This is the fifth in a multi-part QOMPLX Intelligence series that examines how QOMPLX uses the real-time strategy (RTS) game StarCraft as a training ground for research to support advanced reinforcement learning and effective decision making using machine learning and artificial intelligence. Download a PDF copy of Part 5, StarCraft: Integrating the Grid System & Pathfinding Routines. We have also provided links to prior installments of this series below.
Like other researchers, QOMPLX's team is using Blizzard’s StarCraft real time strategy (RTS) game for experimentation and concept validation in areas like reinforcement learning, multi-agent reinforcement learning techniques, and select experiences in applied research supporting these improved decision-making goals.
In recent posts we've been digging deep into our team's ongoing research and development of machine learning and artificial intelligence, leveraging various aspects of StarCraft. For example in our last installment, we discussed grid-based map extraction and pathfinding in partially-observable environments like StarCraft's "fog of war."
Pathfinding from an Obstacle
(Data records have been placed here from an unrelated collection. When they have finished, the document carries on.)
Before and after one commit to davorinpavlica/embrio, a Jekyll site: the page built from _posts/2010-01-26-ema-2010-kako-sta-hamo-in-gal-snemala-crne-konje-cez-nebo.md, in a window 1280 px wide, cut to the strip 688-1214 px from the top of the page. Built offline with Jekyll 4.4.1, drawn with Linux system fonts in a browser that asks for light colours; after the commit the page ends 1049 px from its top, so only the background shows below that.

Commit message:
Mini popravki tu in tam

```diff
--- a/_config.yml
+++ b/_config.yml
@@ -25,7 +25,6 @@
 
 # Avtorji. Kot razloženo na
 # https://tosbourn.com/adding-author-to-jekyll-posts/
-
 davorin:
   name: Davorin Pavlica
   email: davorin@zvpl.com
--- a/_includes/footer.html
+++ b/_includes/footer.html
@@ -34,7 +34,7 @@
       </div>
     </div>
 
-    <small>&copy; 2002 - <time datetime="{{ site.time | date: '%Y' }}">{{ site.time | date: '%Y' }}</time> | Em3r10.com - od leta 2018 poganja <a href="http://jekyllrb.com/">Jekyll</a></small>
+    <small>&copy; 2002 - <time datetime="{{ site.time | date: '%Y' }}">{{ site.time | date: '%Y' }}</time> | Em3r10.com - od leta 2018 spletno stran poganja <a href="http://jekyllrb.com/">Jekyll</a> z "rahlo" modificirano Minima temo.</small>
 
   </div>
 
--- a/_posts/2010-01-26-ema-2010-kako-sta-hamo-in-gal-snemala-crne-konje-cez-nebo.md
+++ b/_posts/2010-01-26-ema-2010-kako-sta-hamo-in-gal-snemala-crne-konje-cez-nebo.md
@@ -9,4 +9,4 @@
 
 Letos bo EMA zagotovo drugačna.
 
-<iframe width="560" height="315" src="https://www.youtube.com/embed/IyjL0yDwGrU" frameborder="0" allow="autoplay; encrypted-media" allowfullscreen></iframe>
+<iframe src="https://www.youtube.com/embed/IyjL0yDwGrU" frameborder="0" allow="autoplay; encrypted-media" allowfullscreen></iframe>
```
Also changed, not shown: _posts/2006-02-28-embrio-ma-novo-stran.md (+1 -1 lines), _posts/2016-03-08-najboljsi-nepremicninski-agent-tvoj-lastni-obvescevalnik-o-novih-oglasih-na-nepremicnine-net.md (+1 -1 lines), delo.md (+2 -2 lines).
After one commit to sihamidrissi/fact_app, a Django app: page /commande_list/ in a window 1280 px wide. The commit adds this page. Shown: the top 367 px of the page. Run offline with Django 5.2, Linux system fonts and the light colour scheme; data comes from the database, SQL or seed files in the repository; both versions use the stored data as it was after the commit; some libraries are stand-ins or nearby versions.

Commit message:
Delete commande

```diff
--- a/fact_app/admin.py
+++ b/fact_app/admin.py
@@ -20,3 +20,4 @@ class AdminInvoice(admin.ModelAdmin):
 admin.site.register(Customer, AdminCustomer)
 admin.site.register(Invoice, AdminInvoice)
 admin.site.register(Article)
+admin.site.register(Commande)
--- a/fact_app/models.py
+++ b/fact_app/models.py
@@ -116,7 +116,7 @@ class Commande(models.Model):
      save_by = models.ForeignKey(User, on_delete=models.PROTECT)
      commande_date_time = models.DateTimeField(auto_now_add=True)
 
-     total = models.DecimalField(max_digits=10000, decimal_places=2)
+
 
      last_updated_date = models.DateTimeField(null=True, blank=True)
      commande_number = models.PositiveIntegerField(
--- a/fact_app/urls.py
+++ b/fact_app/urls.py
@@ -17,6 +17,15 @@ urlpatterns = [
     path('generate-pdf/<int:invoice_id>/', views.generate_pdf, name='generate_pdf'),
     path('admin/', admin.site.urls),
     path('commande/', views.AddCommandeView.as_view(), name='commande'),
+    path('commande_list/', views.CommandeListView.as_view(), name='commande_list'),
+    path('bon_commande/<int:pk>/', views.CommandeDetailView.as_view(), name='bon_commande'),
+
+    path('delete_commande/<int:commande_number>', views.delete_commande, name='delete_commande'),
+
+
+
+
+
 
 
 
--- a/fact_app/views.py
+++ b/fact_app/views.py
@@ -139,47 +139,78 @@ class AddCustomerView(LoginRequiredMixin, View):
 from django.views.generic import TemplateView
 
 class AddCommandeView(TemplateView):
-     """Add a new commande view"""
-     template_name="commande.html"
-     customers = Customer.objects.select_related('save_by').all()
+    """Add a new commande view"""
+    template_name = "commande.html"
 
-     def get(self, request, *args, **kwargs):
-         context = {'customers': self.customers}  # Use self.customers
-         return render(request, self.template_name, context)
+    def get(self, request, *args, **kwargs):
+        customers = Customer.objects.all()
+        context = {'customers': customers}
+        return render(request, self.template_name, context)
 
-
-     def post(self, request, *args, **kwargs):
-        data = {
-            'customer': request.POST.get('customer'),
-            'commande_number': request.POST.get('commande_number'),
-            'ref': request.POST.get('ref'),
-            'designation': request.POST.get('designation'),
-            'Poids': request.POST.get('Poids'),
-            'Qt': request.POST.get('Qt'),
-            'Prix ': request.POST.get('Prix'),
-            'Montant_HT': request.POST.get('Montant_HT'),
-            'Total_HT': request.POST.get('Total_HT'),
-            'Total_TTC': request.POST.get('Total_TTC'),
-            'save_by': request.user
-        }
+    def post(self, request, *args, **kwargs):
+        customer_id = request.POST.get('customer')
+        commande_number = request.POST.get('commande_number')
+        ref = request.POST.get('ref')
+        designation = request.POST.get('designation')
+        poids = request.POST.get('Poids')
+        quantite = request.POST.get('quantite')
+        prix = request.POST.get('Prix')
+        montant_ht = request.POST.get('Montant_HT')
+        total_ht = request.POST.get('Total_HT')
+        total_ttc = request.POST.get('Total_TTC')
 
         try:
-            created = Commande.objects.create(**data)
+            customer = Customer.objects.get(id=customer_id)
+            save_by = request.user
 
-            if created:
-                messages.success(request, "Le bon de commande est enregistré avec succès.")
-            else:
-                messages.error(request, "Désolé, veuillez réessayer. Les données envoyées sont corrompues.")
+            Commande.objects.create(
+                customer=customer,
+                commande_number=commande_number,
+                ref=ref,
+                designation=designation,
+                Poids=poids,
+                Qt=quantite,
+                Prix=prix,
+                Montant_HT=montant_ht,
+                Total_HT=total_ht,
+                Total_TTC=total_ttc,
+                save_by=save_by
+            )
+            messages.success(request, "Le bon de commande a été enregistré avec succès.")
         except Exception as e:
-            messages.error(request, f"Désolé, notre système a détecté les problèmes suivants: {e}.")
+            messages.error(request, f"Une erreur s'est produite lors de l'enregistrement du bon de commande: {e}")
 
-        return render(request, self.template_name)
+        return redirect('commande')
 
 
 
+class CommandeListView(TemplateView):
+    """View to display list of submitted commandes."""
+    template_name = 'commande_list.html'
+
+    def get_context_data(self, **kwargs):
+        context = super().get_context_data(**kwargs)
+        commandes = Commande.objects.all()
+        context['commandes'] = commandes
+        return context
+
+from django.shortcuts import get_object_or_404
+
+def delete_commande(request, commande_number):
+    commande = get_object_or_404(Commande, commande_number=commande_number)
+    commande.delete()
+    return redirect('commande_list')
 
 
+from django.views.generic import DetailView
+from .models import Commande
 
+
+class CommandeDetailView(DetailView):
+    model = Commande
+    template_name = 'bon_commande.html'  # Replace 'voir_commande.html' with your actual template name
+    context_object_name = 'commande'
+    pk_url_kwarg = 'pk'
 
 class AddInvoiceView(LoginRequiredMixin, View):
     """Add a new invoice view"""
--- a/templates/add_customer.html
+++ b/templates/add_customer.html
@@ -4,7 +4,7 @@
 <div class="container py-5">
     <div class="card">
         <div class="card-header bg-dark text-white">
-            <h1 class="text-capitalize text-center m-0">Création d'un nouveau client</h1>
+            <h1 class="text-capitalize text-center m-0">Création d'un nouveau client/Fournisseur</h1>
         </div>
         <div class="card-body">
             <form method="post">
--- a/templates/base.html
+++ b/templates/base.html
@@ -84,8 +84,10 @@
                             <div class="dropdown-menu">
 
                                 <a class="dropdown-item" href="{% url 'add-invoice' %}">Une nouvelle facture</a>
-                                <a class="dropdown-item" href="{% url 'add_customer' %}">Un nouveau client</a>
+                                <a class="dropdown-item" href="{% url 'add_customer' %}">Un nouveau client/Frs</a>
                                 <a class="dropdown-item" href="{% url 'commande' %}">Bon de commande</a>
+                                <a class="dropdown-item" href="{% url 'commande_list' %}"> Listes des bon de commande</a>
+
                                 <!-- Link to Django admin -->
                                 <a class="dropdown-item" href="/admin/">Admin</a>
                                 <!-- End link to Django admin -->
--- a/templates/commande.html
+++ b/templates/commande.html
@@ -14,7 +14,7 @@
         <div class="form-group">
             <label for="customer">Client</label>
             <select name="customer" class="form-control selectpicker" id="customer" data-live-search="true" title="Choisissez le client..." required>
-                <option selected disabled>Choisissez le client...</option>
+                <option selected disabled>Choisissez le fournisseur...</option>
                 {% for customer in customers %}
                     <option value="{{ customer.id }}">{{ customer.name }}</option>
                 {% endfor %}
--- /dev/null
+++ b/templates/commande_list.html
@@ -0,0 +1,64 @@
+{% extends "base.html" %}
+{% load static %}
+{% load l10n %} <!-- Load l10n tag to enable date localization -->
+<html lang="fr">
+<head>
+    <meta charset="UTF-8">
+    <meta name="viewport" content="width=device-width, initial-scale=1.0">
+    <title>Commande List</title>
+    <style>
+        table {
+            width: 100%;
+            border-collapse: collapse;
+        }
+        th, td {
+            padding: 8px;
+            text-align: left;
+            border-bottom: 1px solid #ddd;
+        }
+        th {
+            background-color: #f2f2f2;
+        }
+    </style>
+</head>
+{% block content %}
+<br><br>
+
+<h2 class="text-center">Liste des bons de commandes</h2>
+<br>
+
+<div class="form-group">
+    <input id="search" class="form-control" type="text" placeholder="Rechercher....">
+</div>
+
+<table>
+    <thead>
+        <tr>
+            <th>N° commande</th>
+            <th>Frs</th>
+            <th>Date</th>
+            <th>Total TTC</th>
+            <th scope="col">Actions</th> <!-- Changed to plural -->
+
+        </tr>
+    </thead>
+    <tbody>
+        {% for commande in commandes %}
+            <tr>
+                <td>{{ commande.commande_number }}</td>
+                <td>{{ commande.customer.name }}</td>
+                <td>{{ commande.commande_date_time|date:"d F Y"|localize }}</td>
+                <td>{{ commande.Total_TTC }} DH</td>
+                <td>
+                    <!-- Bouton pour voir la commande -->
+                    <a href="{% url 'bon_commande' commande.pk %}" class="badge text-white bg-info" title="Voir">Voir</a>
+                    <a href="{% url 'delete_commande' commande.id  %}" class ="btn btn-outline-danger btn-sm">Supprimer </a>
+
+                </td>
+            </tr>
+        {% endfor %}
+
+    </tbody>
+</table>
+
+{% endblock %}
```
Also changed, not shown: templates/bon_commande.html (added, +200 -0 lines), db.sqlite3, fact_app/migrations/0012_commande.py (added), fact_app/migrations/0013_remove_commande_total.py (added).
As we have discussed in previous posts, QOMPLX has developed a grid system to learn StarCraft map features effectively and to facilitate pathfinding in environments with partial observability. An immediate challenge we faced in doing so is the fact that the grid system could cause pathfinding routines to crash. Specifically: the Fog of War can result in pathfinding routines to direct a unit into an area covered by an enemy unit or structure. In such a scenario, the grid system would immediately mark the current position of the unit as an "obstacle" and discourage future visits.
That sounds reasonable from the grid system's perspective. However, marking the obstacle node in such a way jams the pathfinding algorithms as none can operate properly in a scenario in which the starting node is an obstacle.
To resolve this conundrum, we relied on a simple principle: units who encounter a an enemy unit should seek to get out of the danger zone as soon as possible. To achieve this, we implemented a spiral search around the obstacle node to find the closest "safe" node. Intuitively, this is much more efficient than sweeping through the entire map, which was our motivation behind adopting this approach.
Testing our Approach
How did this work? To test our hypothesis, we ran 10 instances of this scenario, and used the average remaining total combined hit point percentage of the air units as a criterion for the comparison.
To find out whether pathfinding effected a unit's hit points, use the download button below or the following link to read our latest installment: StarCraft: Integrating the Grid System & Pathfinding Routines.